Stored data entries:
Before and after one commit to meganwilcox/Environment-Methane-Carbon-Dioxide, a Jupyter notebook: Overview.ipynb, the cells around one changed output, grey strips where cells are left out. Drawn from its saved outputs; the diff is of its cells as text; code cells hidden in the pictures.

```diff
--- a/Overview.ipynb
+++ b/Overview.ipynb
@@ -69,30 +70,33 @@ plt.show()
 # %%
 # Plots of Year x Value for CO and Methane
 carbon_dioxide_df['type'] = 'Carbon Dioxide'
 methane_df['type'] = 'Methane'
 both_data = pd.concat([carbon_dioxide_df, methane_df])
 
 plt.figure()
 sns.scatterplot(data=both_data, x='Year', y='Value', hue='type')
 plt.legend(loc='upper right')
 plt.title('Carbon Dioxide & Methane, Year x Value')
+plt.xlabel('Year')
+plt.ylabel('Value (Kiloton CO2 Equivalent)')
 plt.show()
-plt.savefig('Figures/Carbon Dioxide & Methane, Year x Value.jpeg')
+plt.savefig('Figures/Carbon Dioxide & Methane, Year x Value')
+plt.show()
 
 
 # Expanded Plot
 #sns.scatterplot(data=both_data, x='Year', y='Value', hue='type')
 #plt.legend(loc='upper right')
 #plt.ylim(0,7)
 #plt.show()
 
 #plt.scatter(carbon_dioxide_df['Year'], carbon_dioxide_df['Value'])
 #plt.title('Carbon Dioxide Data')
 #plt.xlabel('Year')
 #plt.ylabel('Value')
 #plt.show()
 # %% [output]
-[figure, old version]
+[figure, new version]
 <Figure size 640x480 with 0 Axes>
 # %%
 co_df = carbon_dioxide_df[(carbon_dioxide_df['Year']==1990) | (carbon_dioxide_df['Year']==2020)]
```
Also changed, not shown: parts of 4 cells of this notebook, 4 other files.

ACTIVITY: Once you have read the entries above, copy them out exactly as they were given.

REPLY:
Before and after one commit to meganwilcox/Environment-Methane-Carbon-Dioxide, a Jupyter notebook: Overview.ipynb, the cells around one changed output, grey strips where cells are left out. Drawn from its saved outputs; the diff is of its cells as text; code cells hidden in the pictures.

```diff
--- a/Overview.ipynb
+++ b/Overview.ipynb
@@ -69,30 +70,33 @@ plt.show()
 # %%
 # Plots of Year x Value for CO and Methane
 carbon_dioxide_df['type'] = 'Carbon Dioxide'
 methane_df['type'] = 'Methane'
 both_data = pd.concat([carbon_dioxide_df, methane_df])
 
 plt.figure()
 sns.scatterplot(data=both_data, x='Year', y='Value', hue='type')
 plt.legend(loc='upper right')
 plt.title('Carbon Dioxide & Methane, Year x Value')
+plt.xlabel('Year')
+plt.ylabel('Value (Kiloton CO2 Equivalent)')
 plt.show()
-plt.savefig('Figures/Carbon Dioxide & Methane, Year x Value.jpeg')
+plt.savefig('Figures/Carbon Dioxide & Methane, Year x Value')
+plt.show()
 
 
 # Expanded Plot
 #sns.scatterplot(data=both_data, x='Year', y='Value', hue='type')
 #plt.legend(loc='upper right')
 #plt.ylim(0,7)
 #plt.show()
 
 #plt.scatter(carbon_dioxide_df['Year'], carbon_dioxide_df['Value'])
 #plt.title('Carbon Dioxide Data')
 #plt.xlabel('Year')
 #plt.ylabel('Value')
 #plt.show()
 # %% [output]
-[figure, old version]
+[figure, new version]
 <Figure size 640x480 with 0 Axes>
 # %%
 co_df = carbon_dioxide_df[(carbon_dioxide_df['Year']==1990) | (carbon_dioxide_df['Year']==2020)]
```
Also changed, not shown: parts of 4 cells of this notebook, 4 other files.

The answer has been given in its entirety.